#### Records
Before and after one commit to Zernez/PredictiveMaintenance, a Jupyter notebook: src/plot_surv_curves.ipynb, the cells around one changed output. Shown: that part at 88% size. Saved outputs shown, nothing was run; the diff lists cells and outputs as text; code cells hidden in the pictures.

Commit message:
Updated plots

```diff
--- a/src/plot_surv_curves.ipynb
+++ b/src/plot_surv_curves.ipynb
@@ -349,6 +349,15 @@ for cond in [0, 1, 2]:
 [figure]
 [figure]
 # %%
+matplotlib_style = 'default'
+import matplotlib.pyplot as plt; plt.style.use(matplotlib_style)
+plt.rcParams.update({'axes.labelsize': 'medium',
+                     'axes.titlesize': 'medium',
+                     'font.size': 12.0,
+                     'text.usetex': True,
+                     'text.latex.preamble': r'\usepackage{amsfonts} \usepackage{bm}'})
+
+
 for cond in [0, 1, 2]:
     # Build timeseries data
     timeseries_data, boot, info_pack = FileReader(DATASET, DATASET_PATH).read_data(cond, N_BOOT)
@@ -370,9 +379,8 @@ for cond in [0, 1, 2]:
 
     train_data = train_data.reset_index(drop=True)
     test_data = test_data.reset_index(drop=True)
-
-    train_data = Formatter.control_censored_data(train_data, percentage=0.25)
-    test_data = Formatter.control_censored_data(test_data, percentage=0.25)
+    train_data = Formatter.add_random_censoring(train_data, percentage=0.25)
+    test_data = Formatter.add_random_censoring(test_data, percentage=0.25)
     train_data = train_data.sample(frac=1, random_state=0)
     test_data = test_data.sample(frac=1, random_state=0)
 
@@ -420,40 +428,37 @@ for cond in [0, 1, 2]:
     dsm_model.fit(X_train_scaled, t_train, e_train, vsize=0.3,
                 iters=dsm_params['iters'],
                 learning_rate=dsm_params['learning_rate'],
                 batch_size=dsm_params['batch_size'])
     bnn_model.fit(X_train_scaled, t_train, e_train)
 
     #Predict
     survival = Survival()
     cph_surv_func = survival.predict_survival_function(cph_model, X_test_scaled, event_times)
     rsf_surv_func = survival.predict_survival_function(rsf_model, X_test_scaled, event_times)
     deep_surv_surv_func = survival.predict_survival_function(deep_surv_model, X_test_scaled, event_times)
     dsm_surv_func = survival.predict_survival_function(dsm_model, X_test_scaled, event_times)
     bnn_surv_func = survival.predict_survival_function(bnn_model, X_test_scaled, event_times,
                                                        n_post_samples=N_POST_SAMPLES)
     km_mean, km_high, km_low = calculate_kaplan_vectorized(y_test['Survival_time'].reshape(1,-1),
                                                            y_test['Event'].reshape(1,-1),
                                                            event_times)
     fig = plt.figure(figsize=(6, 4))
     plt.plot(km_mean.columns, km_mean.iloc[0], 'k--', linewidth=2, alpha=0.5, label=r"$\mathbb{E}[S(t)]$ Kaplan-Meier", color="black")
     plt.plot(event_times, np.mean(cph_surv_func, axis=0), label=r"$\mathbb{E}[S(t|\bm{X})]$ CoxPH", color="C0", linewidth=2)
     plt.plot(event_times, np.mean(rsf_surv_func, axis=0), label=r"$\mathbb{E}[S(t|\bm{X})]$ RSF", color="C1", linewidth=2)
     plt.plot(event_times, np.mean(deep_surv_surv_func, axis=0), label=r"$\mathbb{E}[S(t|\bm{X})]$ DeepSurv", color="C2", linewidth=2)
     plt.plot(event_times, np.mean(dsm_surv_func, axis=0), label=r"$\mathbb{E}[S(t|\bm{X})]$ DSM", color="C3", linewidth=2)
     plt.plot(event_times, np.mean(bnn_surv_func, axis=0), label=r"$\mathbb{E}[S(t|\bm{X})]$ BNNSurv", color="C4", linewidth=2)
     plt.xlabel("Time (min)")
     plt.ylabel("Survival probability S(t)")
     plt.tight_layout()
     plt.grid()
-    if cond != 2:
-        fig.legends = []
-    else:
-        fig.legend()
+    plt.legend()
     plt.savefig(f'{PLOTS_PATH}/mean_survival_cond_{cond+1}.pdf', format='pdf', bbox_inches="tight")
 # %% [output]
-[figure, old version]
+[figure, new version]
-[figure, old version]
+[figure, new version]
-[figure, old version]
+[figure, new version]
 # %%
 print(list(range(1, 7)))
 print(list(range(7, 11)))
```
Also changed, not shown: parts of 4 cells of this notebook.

#### Aim of the task
Provide only the count of lines in the material above that hold the word "Formatter".

#### Task answer
4